Dolmens are also called portal tombs, and are the simplest and most spectacular of all Neolithic tombs (2500 – 2000 B.C.)
There is no more a photogenic one than this tripod dolmen with long slender legs and a theatrical setting on the south-west slope of Slieve Croob in South Down, near to Leitrim and Castlewellan County Down.
The long flat capstone balances elegantly on three unusually tall and thin upright stones, the tallest of which is exactly 2 metres high.
A slab lying in the middle of the chamber may have always been there but it could be one of the boulders from the cairn over the tomb.
The people who built this wonderful granite structure covered covered it up with a mound of stones and earth. There are slight traces of grass all round except on the farm track side.
People have always wondered about these impressive stone monuments. These thoughts are reflected in the names they gave; ~ Druid’s Altar, Giant’s Grave, and ‘Diarmuid and Grainne’s Bed’ derived from a popular folk tale, is also common.
The name dolmen applied by early antiquarians is from the Breton word ‘tolmen’ meaning stone table.
Legananny Dolmen has given the townland its name.
Liagan Aine means ‘pillar stone of Anya’ who was the mythological mother goddess loved by the warrior Finn McCool (of Giant’s Causeway fame).
Other nearby monuments are:
Sliddery Ford Dolmen
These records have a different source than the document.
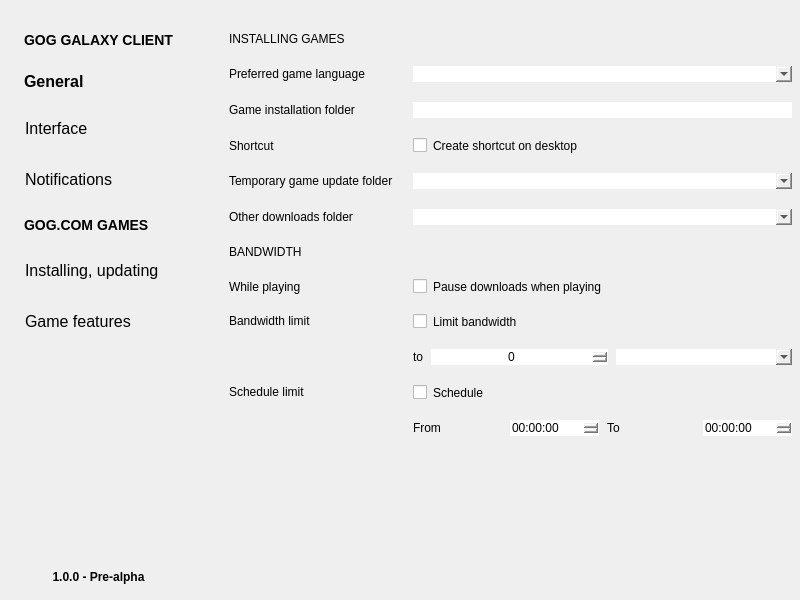
Before: the Qt Designer form windows/settingsdialog.ui in pamugk/nebulae-qt, drawn with Qt 5.
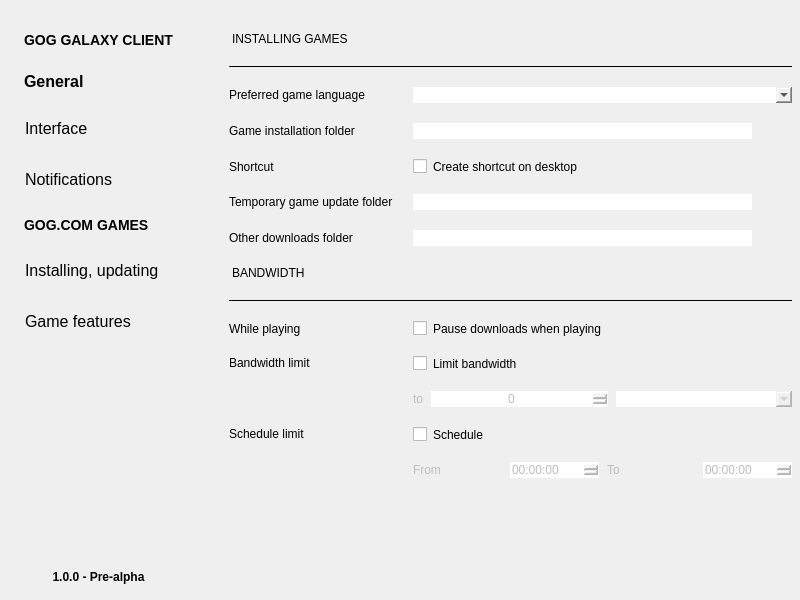
After: the same form once the commit is applied. The open tabs and pages were chosen to show the change. Icons and pictures are not drawn.

Patch:
```diff
--- a/windows/settingsdialog.ui
+++ b/windows/settingsdialog.ui
@@ -27,13 +27,13 @@
     <number>0</number>
    </property>
    <property name="topMargin">
-    <number>32</number>
+    <number>0</number>
    </property>
    <property name="rightMargin">
     <number>0</number>
    </property>
    <property name="bottomMargin">
-    <number>16</number>
+    <number>0</number>
    </property>
    <item>
     <widget class="QWidget" name="drawer" native="true">
@@ -65,13 +65,13 @@
        <number>24</number>
       </property>
       <property name="topMargin">
-       <number>0</number>
+       <number>32</number>
       </property>
       <property name="rightMargin">
        <number>32</number>
       </property>
       <property name="bottomMargin">
-       <number>0</number>
+       <number>16</number>
       </property>
       <item>
        <widget class="QLabel" name="galaxyLabel">
@@ -789,9 +789,6 @@
       </layout>
      </widget>
      <widget class="QWidget" name="installingPage">
-      <property name="styleSheet">
-       <string notr="true">border: none;</string>
-      </property>
       <layout class="QVBoxLayout" name="installingPageLayout">
        <property name="spacing">
         <number>0</number>
@@ -800,16 +797,19 @@
         <number>0</number>
        </property>
        <property name="topMargin">
-        <number>0</number>
+        <number>32</number>
        </property>
        <property name="rightMargin">
         <number>0</number>
        </property>
        <property name="bottomMargin">
-        <number>0</number>
+        <number>16</number>
        </property>
        <item>
         <widget class="QScrollArea" name="installingPageScrollArea">
+         <property name="styleSheet">
+          <string notr="true">border: none;</string>
+         </property>
          <property name="widgetResizable">
           <bool>true</bool>
          </property>
@@ -838,13 +838,133 @@
            <property name="spacing">
             <number>20</number>
            </property>
+           <item row="14" column="1">
+            <layout class="QHBoxLayout" name="scheduleLimitLayout">
+             <property name="spacing">
+              <number>8</number>
+             </property>
+             <item>
+              <widget class="QLabel" name="scheduleLimitFromLabel">
+               <property name="enabled">
+                <bool>false</bool>
+               </property>
+               <property name="text">
+                <string>From</string>
+               </property>
+              </widget>
+             </item>
+             <item>
+              <widget class="QTimeEdit" name="scheduleLimitFromTimeEdit">
+               <property name="enabled">
+                <bool>false</bool>
+               </property>
+              </widget>
+             </item>
+             <item>
+              <widget class="QLabel" name="scheduleLimitToLabel">
+               <property name="enabled">
+                <bool>false</bool>
+               </property>
+               <property name="text">
+                <string>To</string>
+               </property>
+              </widget>
+             </item>
+             <item>
+              <widget class="QTimeEdit" name="scheduleLimitToTimeEdit">
+               <property name="enabled">
+                <bool>false</bool>
+               </property>
+              </widget>
+             </item>
+            </layout>
+           </item>
+           <item row="15" column="0" colspan="2">
+            <spacer name="installingPageSpacer">
+             <property name="orientation">
+              <enum>Qt::Vertical</enum>
+             </property>
+             <property name="sizeHint" stdset="0">
+              <size>
+               <width>0</width>
+               <height>0</height>
+              </size>
+             </property>
+            </spacer>
+           </item>
+           <item row="13" column="1">
+            <widget class="QCheckBox" name="scheduleLimitCheckBox">
+             <property name="text">
+              <string>Schedule</string>
+             </property>
+            </widget>
+           </item>
            <item row="0" column="0" colspan="2">
             <widget class="QLabel" name="installingPageHeaderLabel">
+             <property name="styleSheet">
+              <string notr="true">border-bottom: 1px solid black;
+padding-bottom: 20px;</string>
+             </property>
              <property name="text">
               <string>INSTALLING GAMES</string>
              </property>
             </widget>
            </item>
+           <item row="5" column="1">
+            <layout class="QHBoxLayout" name="temporaryUpdateLayout">
+             <property name="spacing">
+              <number>8</number>
+             </property>
+             <item>
+              <widget class="QLineEdit" name="temporaryUpdateLineEdit">
+               <property name="readOnly">
+                <bool>true</bool>
+               </property>
+              </widget>
+             </item>
+             <item>
+              <widget class="QPushButton" name="temporaryUpdateButton">
+               <property name="sizePolicy">
+                <sizepolicy hsizetype="Fixed" vsizetype="Fixed">
+                 <horstretch>0</horstretch>
+                 <verstretch>0</verstretch>
+                </sizepolicy>
+               </property>
+               <property name="text">
+                <string/>
+               </property>
+               <property name="icon">
+                <iconset resource="../resources.qrc">
+                 <normaloff>:/icons/ellipsis.svg</normaloff>:/icons/ellipsis.svg</iconset>
+               </property>
+              </widget>
+             </item>
+            </layout>
+           </item>
+           <item row="11" column="1">
+            <widget class="QCheckBox" name="bandwidthLimitCheckBox">
+             <property name="text">
+              <string>Limit bandwidth</string>
+             </property>
+            </widget>
+           </item>
+           <item row="4" column="0">
+            <widget class="QLabel" name="shortcutLabel">
+             <property name="text">
+              <string>Shortcut</string>
+             </property>
+            </widget>
+           </item>
+           <item row="11" column="0" rowspan="2">
+            <widget class="QLabel" name="bandwidthLimitLabel">
+             <property name="text">
+              <string>Bandwidth limit</string>
+             </property>
+             <property name="alignment">
+              <set>Qt::AlignLeading|Qt::AlignLeft|Qt::AlignTop</set>
+             </property>
+            </widget>
+           </item>
            <item row="1" column="0">
             <widget class="QLabel" name="preferredLanguageLabel">
              <property name="text">
@@ -852,6 +972,45 @@
              </property>
             </widget>
            </item>
+           <item row="4" column="1">
+            <widget class="QCheckBox" name="shortcutCheckBox">
+             <property name="text">
+              <string>Create shortcut on desktop</string>
+             </property>
+            </widget>
+           </item>
+           <item row="10" column="1">
+            <widget class="QCheckBox" name="pauseDownloadsCheckBox">
+             <property name="text">
+              <string>Pause downloads when playing</string>
+             </property>
+            </widget>
+           </item>
+           <item row="5" column="0">
+            <widget class="QLabel" name="temporaryUpdateFolderLabel">
+             <property name="text">
+              <string>Temporary game update folder</string>
+             </property>
+            </widget>
+           </item>
+           <item row="9" column="0" colspan="2">
+            <widget class="QLabel" name="bandwidthLabel">
+             <property name="styleSheet">
+              <string notr="true">border-bottom: 1px solid black;
+padding-bottom: 20px;</string>
+             </property>
+             <property name="text">
+              <string>BANDWIDTH</string>
+             </property>
+            </widget>
+           </item>
+           <item row="7" column="0">
+            <widget class="QLabel" name="downloadsFolderLabel">
+             <property name="text">
+              <string>Other downloads folder</string>
+             </property>
+            </widget>
+           </item>
            <item row="2" column="0">
             <widget class="QLabel" name="installationFolderLabel">
              <property name="text">
@@ -859,40 +1018,36 @@
              </property>
             </widget>
            </item>
-           <item row="11" column="1">
-            <layout class="QHBoxLayout" name="scheduleLimitLayout">
-             <property name="spacing">
-              <number>8</number>
+           <item row="10" column="0">
+            <widget class="QLabel" name="pauseDownloadsLabel">
+             <property name="text">
+              <string>While playing</string>
              </property>
-             <item>
-              <widget class="QLabel" name="scheduleLimitFromLabel">
-               <property name="text">
-                <string>From</string>
-               </property>
-              </widget>
-             </item>
-             <item>
-              <widget class="QTimeEdit" name="scheduleLimitFromTimeEdit"/>
-             </item>
-             <item>
-              <widget class="QLabel" name="scheduleLimitToLabel">
-               <property name="text">
-                <string>To</string>
-               </property>
-              </widget>
-             </item>
-             <item>
-              <widget class="QTimeEdit" name="scheduleLimitToTimeEdit"/>
-             </item>
-            </layout>
+            </widget>
            </item>
-           <item row="9" column="1">
+           <item row="13" column="0" rowspan="2">
+            <widget class="QLabel" name="scheduleLimitLabel">
+             <property name="text">
+              <string>Schedule limit</string>
+             </property>
+             <property name="alignment">
+              <set>Qt::AlignLeading|Qt::AlignLeft|Qt::AlignTop</set>
+             </property>
+            </widget>
+           </item>
+           <item row="1" column="1">
+            <widget class="QComboBox" name="preferredLanguageComboBox"/>
+           </item>
+           <item row="12" column="1">
             <layout class="QHBoxLayout" name="bandwidthLimitLayout">
              <property name="spacing">
               <number>8</number>
              </property>
              <item>
               <widget class="QLabel" name="bandwidthLimitToLabel">
+               <property name="enabled">
+                <bool>false</bool>
+               </property>
                <property name="sizePolicy">
                 <sizepolicy hsizetype="Fixed" vsizetype="Preferred">
                  <horstretch>0</horstretch>
@@ -906,123 +1061,78 @@
              </item>
              <item>
               <widget class="QSpinBox" name="bandwidthLimitSpinBox">
+               <property name="enabled">
+                <bool>false</bool>
+               </property>
                <property name="alignment">
                 <set>Qt::AlignCenter</set>
                </property>
               </widget>
              </item>
              <item>
-              <widget class="QComboBox" name="bandwidthLimitComboBox"/>
+              <widget class="QComboBox" name="bandwidthLimitComboBox">
+               <property name="enabled">
+                <bool>false</bool>
+               </property>
+              </widget>
              </item>
             </layout>
            </item>
-           <item row="1" column="1">
-            <widget class="QComboBox" name="preferredLanguageComboBox"/>
-           </item>
-           <item row="5" column="1">
-            <widget class="QComboBox" name="downloadsFolderComboBox"/>
-           </item>
-           <item row="4" column="0">
-            <widget class="QLabel" name="temporaryUpdateFolderLabel">
-             <property name="text">
-              <string>Temporary game update folder</string>
-             </property>
-            </widget>
-           </item>
-           <item row="6" column="0" colspan="2">
-            <widget class="QLabel" name="bandwidthLabel">
-             <property name="text">
-              <string>BANDWIDTH</string>
-             </property>
-            </widget>
-           </item>
-           <item row="8" column="1">
-            <widget class="QCheckBox" name="bandwidthLimitCheckBox">
-             <property name="text">
-              <string>Limit bandwidth</string>
-             </property>
-            </widget>
-           </item>
-           <item row="3" column="0">
-            <widget class="QLabel" name="shortcutLabel">
-             <property name="text">
-              <string>Shortcut</string>
-             </property>
-            </widget>
-           </item>
-           <item row="10" column="0" rowspan="2">
-            <widget class="QLabel" name="scheduleLimitLabel">
-             <property name="text">
-              <string>Schedule limit</string>
-             </property>
-             <property name="alignment">
-              <set>Qt::AlignLeading|Qt::AlignLeft|Qt::AlignTop</set>
-             </property>
-            </widget>
-           </item>
-           <item row="10" column="1">
-            <widget class="QCheckBox" name="scheduleLimitComboBox">
-             <property name="text">
-              <string>Schedule</string>
-             </property>
-            </widget>
-           </item>
-           <item row="7" column="0">
-            <widget class="QLabel" name="pauseDownloadsLabel">
-             <property name="text">
-              <string>While playing</string>
-             </property>
-            </widget>
-           </item>
-           <item row="5" column="0">
-            <widget class="QLabel" name="downloadsFolderLabel">
-             <property name="text">
-              <string>Other downloads folder</string>
-             </property>
-            </widget>
-           </item>
-           <item row="7" column="1">
-            <widget class="QCheckBox" name="pauseDownloadsCheckBox">
-             <property name="text">
-              <string>Pause downloads when playing</string>
-             </property>
-            </widget>
-           </item>
-           <item row="3" column="1">
-            <widget class="QCheckBox" name="shortcutCheckBox">
-             <property name="text">
-              <string>Create shortcut on desktop</string>
-             </property>
-            </widget>
-           </item>
-           <item row="8" column="0" rowspan="2">
-            <widget class="QLabel" name="bandwidthLimitLabel">
-             <property name="text">
-              <string>Bandwidth limit</string>
-             </property>
-             <property name="alignment">
-              <set>Qt::AlignLeading|Qt::AlignLeft|Qt::AlignTop</set>
-             </property>
-            </widget>
-           </item>
-           <item row="4" column="1">
-            <widget class="QComboBox" name="temporaryUpdateFolderComboBox"/>
-           </item>
-           <item row="12" column="0" colspan="2">
-            <spacer name="installingPageSpacer">
-             <property name="orientation">
-              <enum>Qt::Vertical</enum>
-             </property>
-             <property name="sizeHint" stdset="0">
-              <size>
-               <width>0</width>
-               <height>0</height>
-              </size>
-             </property>
-            </spacer>
-           </item>
            <item row="2" column="1">
-            <widget class="QLineEdit" name="lineEdit"/>
+            <layout class="QHBoxLayout" name="installationFolderLayout">
+             <property name="spacing">
+              <number>8</number>
+             </property>
+             <item>
+              <widget class="QLineEdit" name="installationFolderLineEdit">
+               <property name="readOnly">
+                <bool>true</bool>
+               </property>
+              </widget>
+             </item>
+             <item>
+              <widget class="QPushButton" name="installationFolderButton">
+               <property name="text">
+                <string/>
+               </property>
+               <property name="icon">
+                <iconset resource="../resources.qrc">
+                 <normaloff>:/icons/ellipsis.svg</normaloff>:/icons/ellipsis.svg</iconset>
+               </property>
+              </widget>
+             </item>
+            </layout>
+           </item>
+           <item row="7" column="1">
+            <layout class="QHBoxLayout" name="downloadsFolderLayout">
+             <property name="spacing">
+              <number>8</number>
+             </property>
+             <item>
+              <widget class="QLineEdit" name="downloadsFolderLineEdit">
+               <property name="readOnly">
+                <bool>true</bool>
+               </property>
+              </widget>
+             </item>
+             <item>
+              <widget class="QPushButton" name="downloadsFolderButton">
+               <property name="sizePolicy">
+                <sizepolicy hsizetype="Fixed" vsizetype="Fixed">
+                 <horstretch>0</horstretch>
+                 <verstretch>0</verstretch>
+                </sizepolicy>
+               </property>
+               <property name="text">
+                <string/>
+               </property>
+               <property name="icon">
+                <iconset resource="../resources.qrc">
+                 <normaloff>:/icons/ellipsis.svg</normaloff>:/icons/ellipsis.svg</iconset>
+               </property>
+              </widget>
+             </item>
+            </layout>
            </item>
           </layout>
          </widget>
```
Left out of the diff: 46 changed lines with no effect on the pictures.
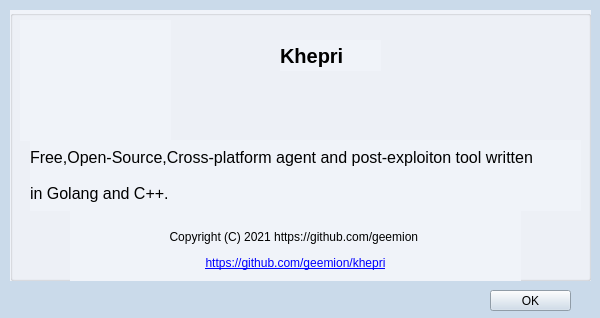
Qt form src/teamclient/client/ui/about.ui (roadwy/RIP) before a commit.
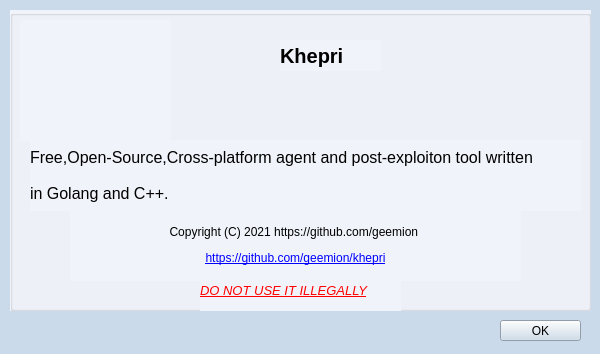
The same form after that commit. Icons and pictures are not drawn.

```diff
--- a/src/teamclient/client/ui/about.ui
+++ b/src/teamclient/client/ui/about.ui
@@ -7,7 +7,7 @@
     <x>0</x>
     <y>0</y>
     <width>600</width>
-    <height>318</height>
+    <height>354</height>
    </rect>
   </property>
   <property name="windowTitle">
@@ -26,7 +26,7 @@
      <x>10</x>
      <y>10</y>
      <width>581</width>
-     <height>271</height>
+     <height>301</height>
     </rect>
    </property>
    <property name="styleSheet">
@@ -92,7 +92,7 @@
       <x>60</x>
       <y>200</y>
       <width>451</width>
-      <height>81</height>
+      <height>71</height>
      </rect>
     </property>
     <property name="locale">
@@ -105,12 +105,28 @@
      <bool>true</bool>
     </property>
    </widget>
+   <widget class="QLabel" name="label_4">
+    <property name="geometry">
+     <rect>
+      <x>190</x>
+      <y>260</y>
+      <width>201</width>
+      <height>41</height>
+     </rect>
+    </property>
+    <property name="text">
+     <string>&lt;html&gt;&lt;head/&gt;&lt;body&gt;&lt;p&gt;&lt;span style=&quot; font-size:10pt; font-style:italic; text-decoration: underline; color:#ff0000;&quot;&gt;DO NOT USE IT ILLEGALLY&lt;/span&gt;&lt;/p&gt;&lt;/body&gt;&lt;/html&gt;</string>
+    </property>
+    <property name="textFormat">
+     <enum>Qt::RichText</enum>
+    </property>
+   </widget>
   </widget>
   <widget class="QPushButton" name="pushButton">
    <property name="geometry">
     <rect>
-     <x>490</x>
-     <y>290</y>
+     <x>500</x>
+     <y>320</y>
      <width>81</width>
      <height>21</height>
     </rect>
```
Annadorn Dolmen and
Ballynoe Stone circles.
A similar type dolmen can also be found at the Giant’s Ring on the Southern outskirts of Belfast.*